Nature Noughts and Crosses

Now that families are being asked to stay at home and wander only within a two kilometre radius, the reality for many is that woodlands and beaches are no longer available to them.  Some people may count themselves very lucky to have a green area close to their home, others will be very grateful for their front or back garden no matter the size.  Others still may be lucky enough to have a bit of a balcony, and then there are those who have no outdoor space of their own at all.

There are, however, still ways to get creative and to engage with nature together, in some small way each day.  Remember games such as hopscotch, where all you needed was a piece of chalk and a footpath on which to draw out the course?  Well there are many other games that can be translated outside, to even a footpath, if that is all you have access to, to ensure that we continue our nature connection journey, all the more important during these stressful and anxious times.
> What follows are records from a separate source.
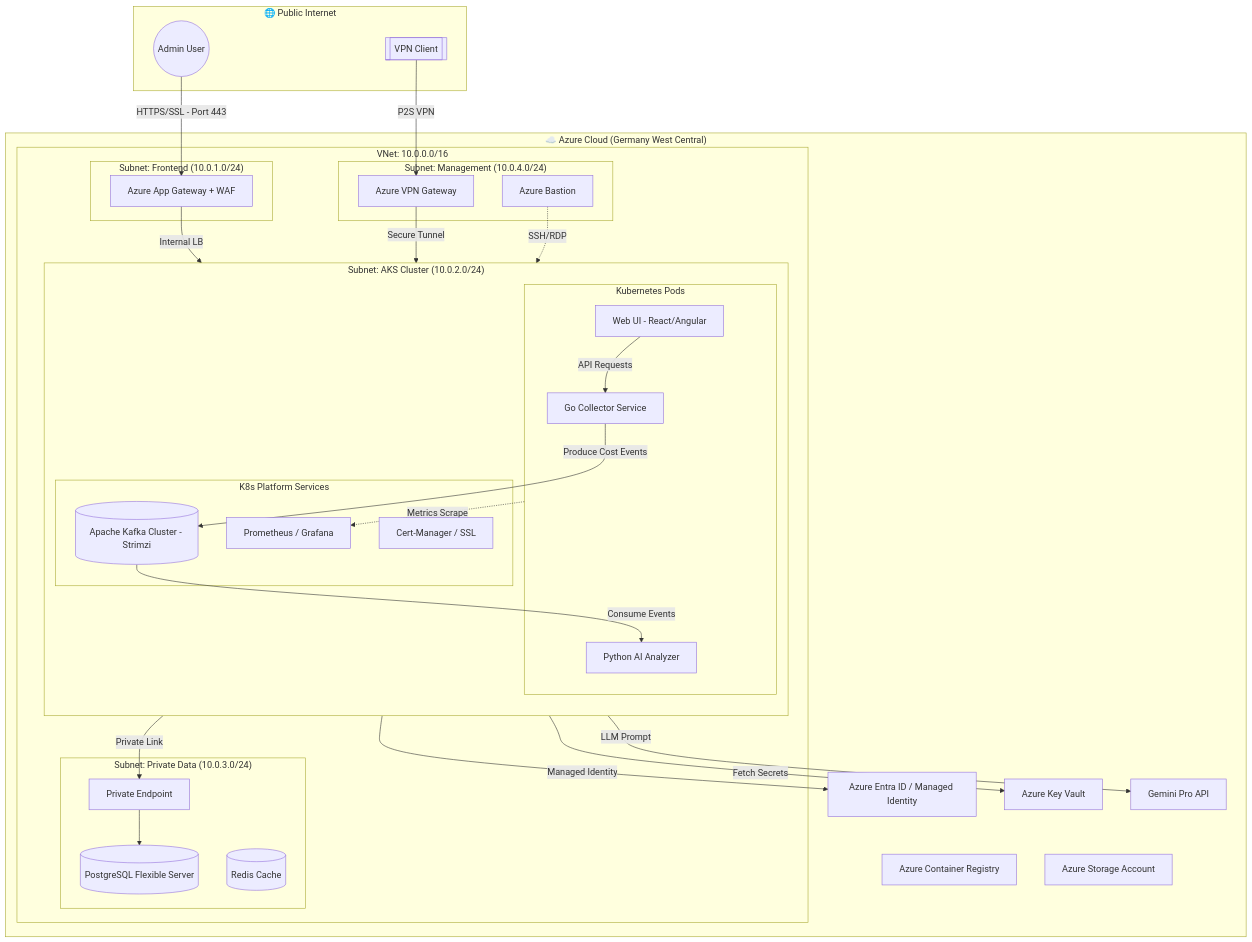
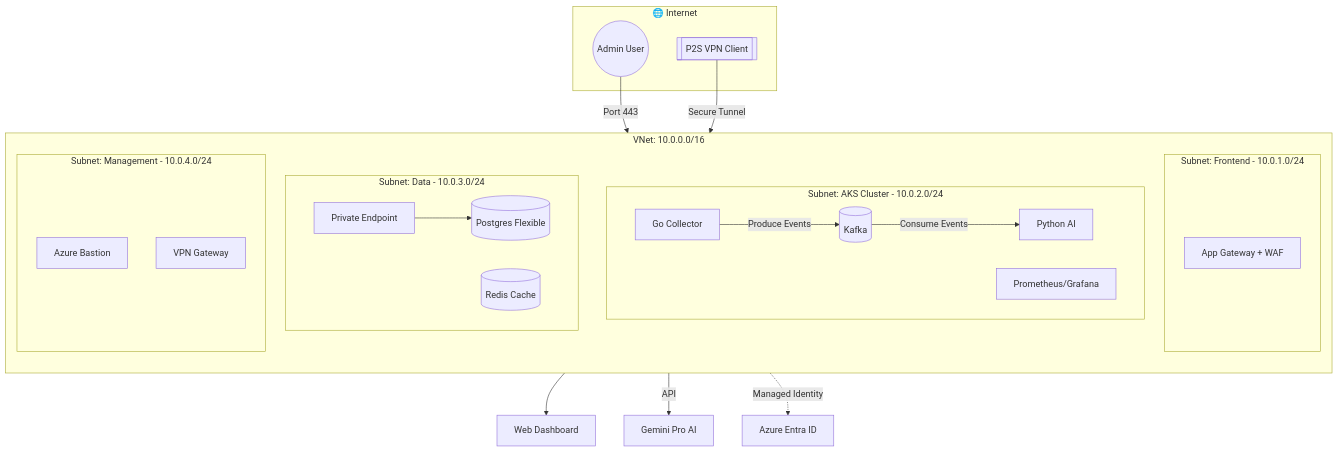
Before and after one commit to cloud-optimization-lab/finops-infrastructure: the diagram in README.md, drawn with Mermaid. The commit also changed other lines of this file, not shown here.

````diff
--- a/README.md
+++ b/README.md
@@ -23,72 +30,40 @@
 ```mermaid
-graph TB
-    subgraph Internet ["🌐 Public Internet"]
+graph TD
+    subgraph Public_Internet [🌐 Internet]
         User((Admin User))
-        VPN_Client[[VPN Client]]
+        VPN[[P2S VPN Client]]
     end
 
-    subgraph Azure_Cloud ["☁️ Azure Cloud (Germany West Central)"]
+    subgraph Azure_VNet [VNet: 10.0.0.0/16]
+        direction TB
         
-        subgraph VNet ["VNet: 10.0.0.0/16"]
-            
-            subgraph Snet_Frontend ["Subnet: Frontend (10.0.1.0/24)"]
-                AGW[Azure App Gateway + WAF]
-            end
-
-            subgraph Snet_AKS ["Subnet: AKS Cluster (10.0.2.0/24)"]
-                direction TB
-                subgraph K8s_Pods ["Kubernetes Pods"]
-                    UI[Web UI - React/Angular]
-                    Collector[Go Collector Service]
-                    Analyzer[Python AI Analyzer]
-                end
-                
-                subgraph K8s_Infra ["K8s Platform Services"]
-                    Kafka[(Apache Kafka Cluster - Strimzi)]
-                    Prometheus[Prometheus / Grafana]
-                    CertManager[Cert-Manager / SSL]
-                end
-            end
-
-            subgraph Snet_Data ["Subnet: Private Data (10.0.3.0/24)"]
-                DB[(PostgreSQL Flexible Server)]
-                PE_DB[Private Endpoint]
-                Redis[(Redis Cache)]
-            end
-
-            subgraph Snet_Mgmt ["Subnet: Management (10.0.4.0/24)"]
-                Bastion[Azure Bastion]
-                VPNGW[Azure VPN Gateway]
-            end
+        subgraph Snet_Front [Subnet: Frontend - 10.0.1.0/24]
+            AGW[App Gateway + WAF]
         end
 
-        %% Global Services
-        Entra[Azure Entra ID / Managed Identity]
-        KV[Azure Key Vault]
-        ACR[Azure Container Registry]
-        Storage[Azure Storage Account]
-        AI[Gemini Pro API]
+        subgraph Snet_AKS [Subnet: AKS Cluster - 10.0.2.0/24]
+            direction LR
+            Collector[Go Collector] -->|Produce Events| Kafka[(Kafka)]
+            Kafka -->|Consume Events| Analyzer[Python AI]
+            Monitoring[Prometheus/Grafana]
+        end
+
+        subgraph Snet_Data [Subnet: Data - 10.0.3.0/24]
+            DB[(Postgres Flexible)]
+            PE[Private Endpoint]
+            Redis[(Redis Cache)]
+        end
+
+        subgraph Snet_Mgmt [Subnet: Management - 10.0.4.0/24]
+            Bastion[Azure Bastion]
+            VPNGW[VPN Gateway]
+        end
     end
 
-    %% Traffic Flows
-    User -->|HTTPS/SSL - Port 443| AGW
-    VPN_Client -->|P2S VPN| VPNGW
-    VPNGW -->|Secure Tunnel| Snet_AKS
-    
-    AGW -->|Internal LB| UI
-    UI -->|API Requests| Collector
-    
-    Collector -->|Produce Cost Events| Kafka
-    Kafka -->|Consume Events| Analyzer
-    Analyzer -->|LLM Prompt| AI
-    
-    %% Backend Flows
-    K8s_Pods -->|Private Link| PE_DB
-    PE_DB --> DB
-    K8s_Pods -->|Managed Identity| Entra
-    K8s_Pods -->|Fetch Secrets| KV
-    
-    %% Observability
-    K8s_Pods -.->|Metrics Scrape| Prometheus
-    Bastion -.->|SSH/RDP| Snet_AKS
+    User -->|Port 443| AGW
+    VPN -->|Secure Tunnel| VPNGW
+    AGW --> UI[Web Dashboard]
+    Analyzer -->|API| Gemini[Gemini Pro AI]
+    PE --> DB
+    Collector -.->|Managed Identity| Entra[Azure Entra ID]
 ```
````
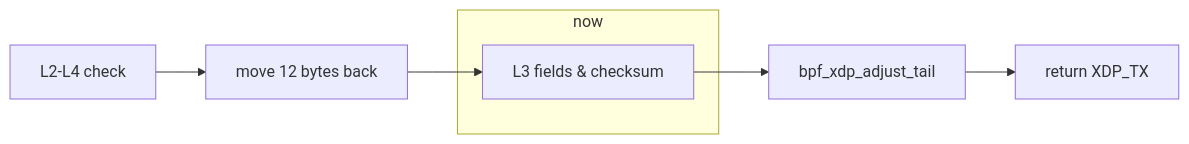
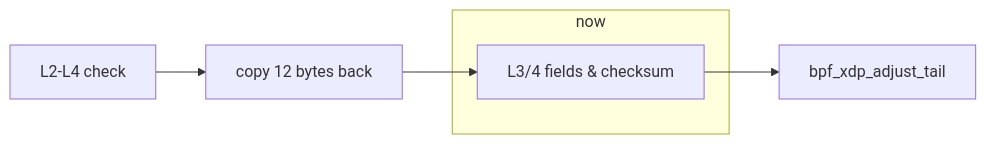
Before and after one commit to myl7/xdptun: the ninth of 11 diagrams in docs/thesis/pre/slides.md, drawn with Mermaid. The commit also changed other lines of this file and 1 other file, not shown here.

Commit message:
Update process and enhance check in ingress

````diff
--- a/docs/thesis/pre/slides.md
+++ b/docs/thesis/pre/slides.md
@@ -371,7 +390,7 @@
 ```mermaid
 flowchart LR
-  S1[L2-L4 check] --> S2[move 12 bytes back] --> S3[L3 fields & checksum] --> S4[bpf_xdp_adjust_tail] --> S5[return XDP_TX]
+  S1[L2-L4 check] --> S2[copy 12 bytes back] --> S3[L3/4 fields & checksum] --> S4[bpf_xdp_adjust_tail]
   subgraph now
     S3
   end
 ```
````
A simple game of noughts and crosses can be transferred outdoors, and the act of creating the pieces for the game is a way to engage with nature in itself.  Find six stones or rocks.  Decide on two different insects or animals that you would like to decorate them with (we painted bees and ladybirds).  Paint three of the rocks as one creature and the second three as the other.  Other options to use are leaves, nuts, grass, seeds or other natural objects that you can find close to home.  Please leave the flowers for the bees (unless they have already fallen), they are especially grateful for dandelions at this time of year.  You can paint a grid on old news paper, or chalk the pavement, or if you can find some sticks or twigs, create the grid using those.  The fun with this version, as opposed to the pencil and paper kind, is that you can keep moving the pieces until someone gets three in a row.

Happy playing!

20200330_153829                     20200330_155157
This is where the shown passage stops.